Costa Rica August 2005,
Trip report from family visit to Lake Arenal and Pacific Coast, 31 July 2005 to 19 August 2005. Flights, accommodation, and car hire all booked through the Internet – flights with Continental Airlines booked through Opodo.
Sunday 31 July
I awoke early to strange tropical sounds outside the cabin. Leaving the rest of the family to sleep I slipped on some clothes and went out intro the surprisingly cool morning. The gardens of the Vista del Valle Plantation Inn were lush, tropical and beautiful, even in the half light. Before long I started to see some of the birds responsible for the unfamiliar sounds – Montezuma oropendolas, rufous-naped wrens, clay-colored robins, great kiskadees, boat-billed flycatchers, and social flycatchers.
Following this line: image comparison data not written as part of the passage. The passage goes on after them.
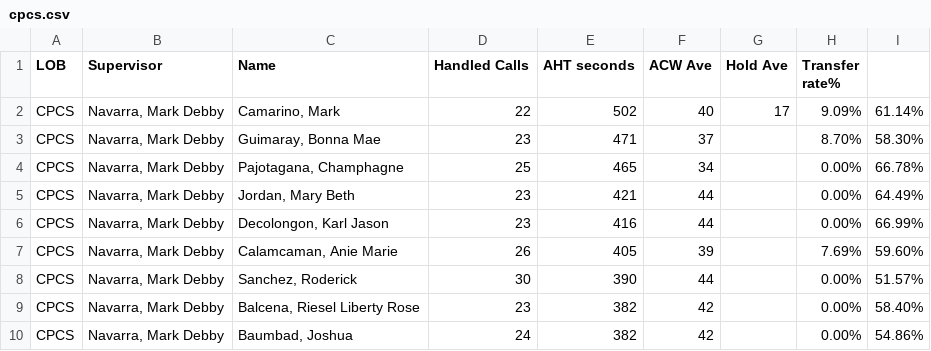
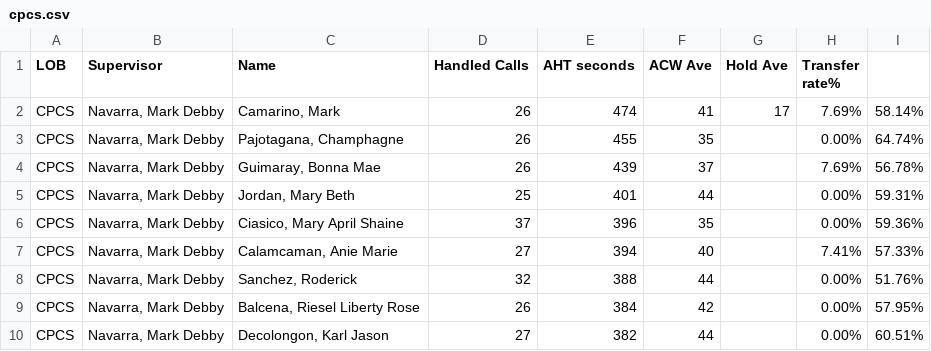
Before and after one commit to CGS-J/CPCS-AHT, a CSV file: cpcs.csv, drawn as a sheet; only a part is shown; the diff covers the shown part only.

```diff
--- a/cpcs.csv
+++ b/cpcs.csv
@@ -1,10 +1,10 @@
 LOB,Supervisor,Name ,Handled Calls ,AHT seconds,ACW Ave,Hold Ave,Transfer rate%,
-CPCS,"Navarra, Mark Debby","Camarino, Mark",22,502,40,17,9.09%,61.14%
-CPCS,"Navarra, Mark Debby","Guimaray, Bonna Mae",23,471,37,,8.70%,58.30%
-CPCS,"Navarra, Mark Debby","Pajotagana, Champhagne",25,465,34,,0.00%,66.78%
-CPCS,"Navarra, Mark Debby","Jordan, Mary Beth",23,421,44,,0.00%,64.49%
-CPCS,"Navarra, Mark Debby","Decolongon, Karl Jason",23,416,44,,0.00%,66.99%
-CPCS,"Navarra, Mark Debby","Calamcaman, Anie Marie",26,405,39,,7.69%,59.60%
-CPCS,"Navarra, Mark Debby","Sanchez, Roderick",30,390,44,,0.00%,51.57%
-CPCS,"Navarra, Mark Debby","Balcena, Riesel Liberty Rose",23,382,42,,0.00%,58.40%
-CPCS,"Navarra, Mark Debby","Baumbad, Joshua",24,382,42,,0.00%,54.86%
+CPCS,"Navarra, Mark Debby","Camarino, Mark",26,474,41,17,7.69%,58.14%
+CPCS,"Navarra, Mark Debby","Pajotagana, Champhagne",26,455,35,,0.00%,64.74%
+CPCS,"Navarra, Mark Debby","Guimaray, Bonna Mae",26,439,37,,7.69%,56.78%
+CPCS,"Navarra, Mark Debby","Jordan, Mary Beth",25,401,44,,0.00%,59.31%
+CPCS,"Navarra, Mark Debby","Ciasico, Mary April Shaine",37,396,35,,0.00%,59.36%
+CPCS,"Navarra, Mark Debby","Calamcaman, Anie Marie",27,394,40,,7.41%,57.33%
+CPCS,"Navarra, Mark Debby","Sanchez, Roderick",32,388,44,,0.00%,51.76%
+CPCS,"Navarra, Mark Debby","Balcena, Riesel Liberty Rose",26,384,42,,0.00%,57.95%
+CPCS,"Navarra, Mark Debby","Decolongon, Karl Jason",27,382,44,,0.00%,60.51%
```
Also changed, not shown: 3 added rows, 3 removed rows and 22 edited cells elsewhere in this file, cpcsAHT.csv, 1 other file.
After breakfast (the first of many Costa Rican typical meals of rice, beans, plantain, and a ubiquitous dry pancake) we all felt the need to chill out in the gardens and by the pool. We being Geoff and Sarah Upton and our 14- year old twin children Rachel and Joe. We’d had a long and rather fraught journey the day before. Our scheduled flight from Gatwick to San Jose involved a change at Newark for which 1.25 hours was allowed. Our nagging suspicion that this wouldn’t be enough was reinforced when our departure from Gatwick was delayed by half an hour. When we realized we would have to go through U.S. immigration, baggage reclaim, and customs before checking on to our connecting flight the suspicion turned to certainty. An airport official confirmed we had missed our flight but after checking with the airline desk a few minutes later saw us running for the plane. For some reason it hadn’t left the gate – we never found out why but didn’t care
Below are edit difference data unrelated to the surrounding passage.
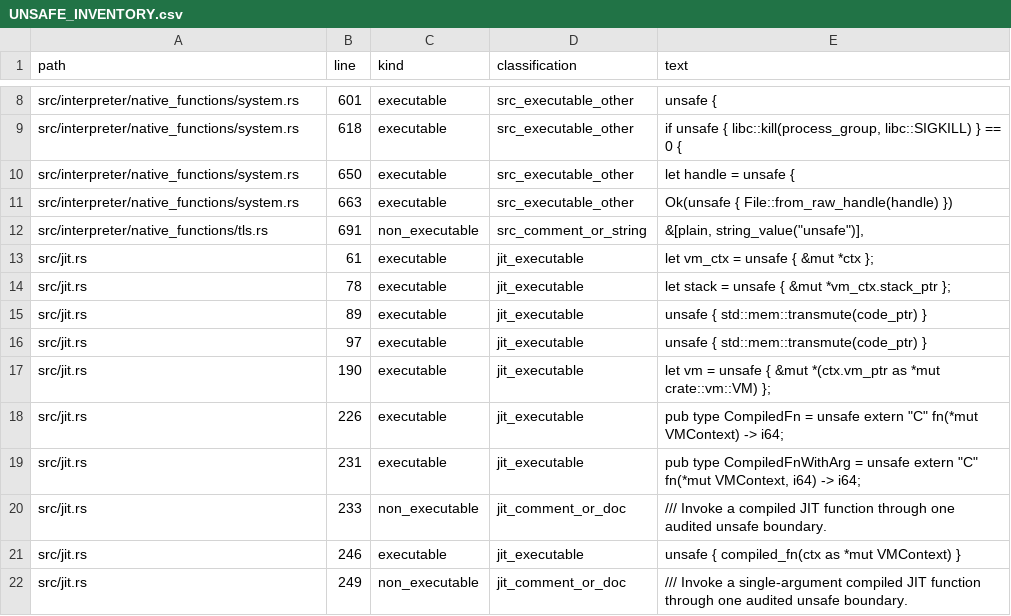
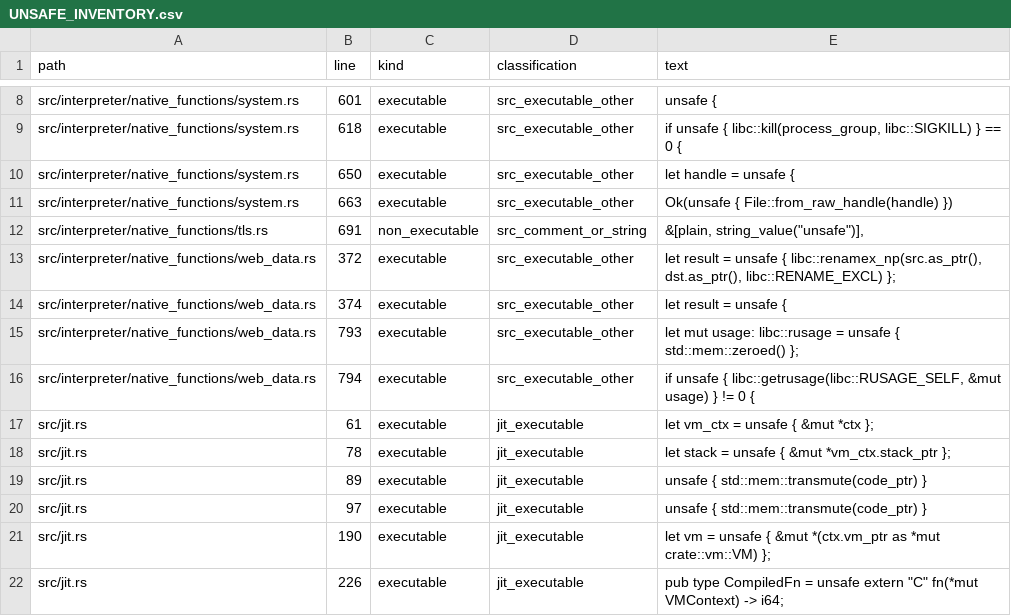
Before and after one commit to kujolang/kujo, a CSV file: docs/generated/UNSAFE_INVENTORY.csv, drawn as a sheet; only a part is shown, gaps mark what is left out; the shorter side is filled out with more unchanged rows; the diff names each change by its address in the sheet, - before the commit and + after, or states it on an @@ line.

Commit message:
Add bounded native web-data primitives and enforce pinned HTTP routing

```diff
--- a/docs/generated/UNSAFE_INVENTORY.csv
+++ b/docs/generated/UNSAFE_INVENTORY.csv
+row 13: src/interpreter/native_functions/web_data.rs | 372 | executable | src_executable_other | let result = unsafe { libc::renamex_np(src.as_ptr(), dst.as_ptr(), libc::RENAME_EXCL) };
+row 14: src/interpreter/native_functions/web_data.rs | 374 | executable | src_executable_other | let result = unsafe {
+row 15: src/interpreter/native_functions/web_data.rs | 793 | executable | src_executable_other | let mut usage: libc::rusage = unsafe { std::mem::zeroed() };
+row 16: src/interpreter/native_functions/web_data.rs | 794 | executable | src_executable_other | if unsafe { libc::getrusage(libc::RUSAGE_SELF, &mut usage) } != 0 {
```
Also changed, not shown: docs/generated/V1_CODE_TODO_TRIAGE.csv, 19 other files.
We arrived in Costa Rica as soon as we stepped breathless and tense on to the San Jose flight and looked at all those faces – some Spanish, some indigenous, some European – looking enquiringly but without hostility to see who had held their plane up.
The Vista del Valle Plantation Inn was ideal for our purpose of acclimatization and for me to start learning the birds. I had not been to Central America before so the majority of species were new. I only saw 17 species in the grounds and surrounding forest areas but these included blue-crowned motmots, masked and black-crowned tityras, hoffman’s woodpecker, plain-capped starthroat and cinnamon hummingbird.
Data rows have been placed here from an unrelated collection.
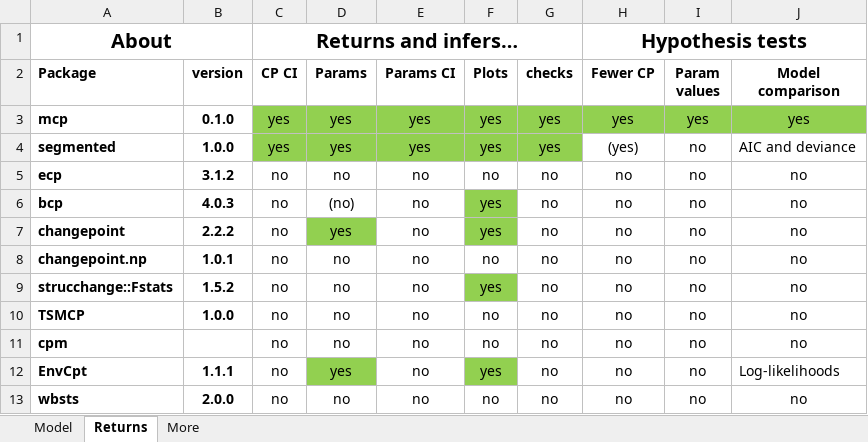
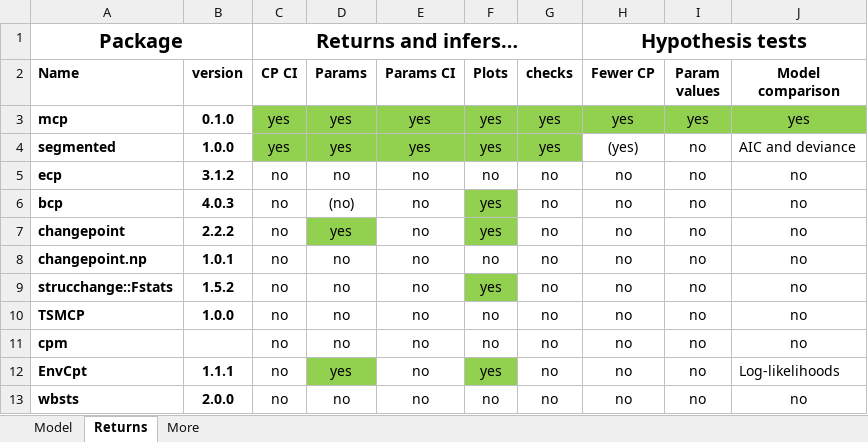
Before and after one commit to lindeloev/mcp, an Excel workbook: man/figures/packages_tables.xlsx, sheet Returns, drawn as a sheet; values as stored, in another font and other column widths than the file's, no borders; the diff names each change by its address in the sheet, - before the commit and + after, or states it on an @@ line.

Commit message:
Update package overview

```diff
--- a/man/figures/packages_tables.xlsx (sheet Returns)
+++ b/man/figures/packages_tables.xlsx (sheet Returns)
-A1 (Name): About
+A1 (Name): Package
-A2: Package
+A2: Name
```
Also changed, not shown: sheet More, sheet Model, 8 other files.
Butterfly on squashed mangoes
Monday 1 August
Our hire car – a Toyota Rav 4 – arrived the day before so after another ‘tipico’ breakfast we set off north towards Lake Arenal, calling first at the colourful village of Sarchi where painted ox cart wheels and hand carts made for the tourists include images of rainforest birds and animals.
Although the road was better than we expected, having been newly resurfaced for most of the route, the journey was slow because much of the journey was in cloud forest which was in thick cloud. At Tabascon Hot Springs a little crowd of people with binoculars at the side of the road drew our attention to a troupe of howler monkeys in the trees above. This was the first of many encounters with howler monkeys – we saw or heard them virtually every day.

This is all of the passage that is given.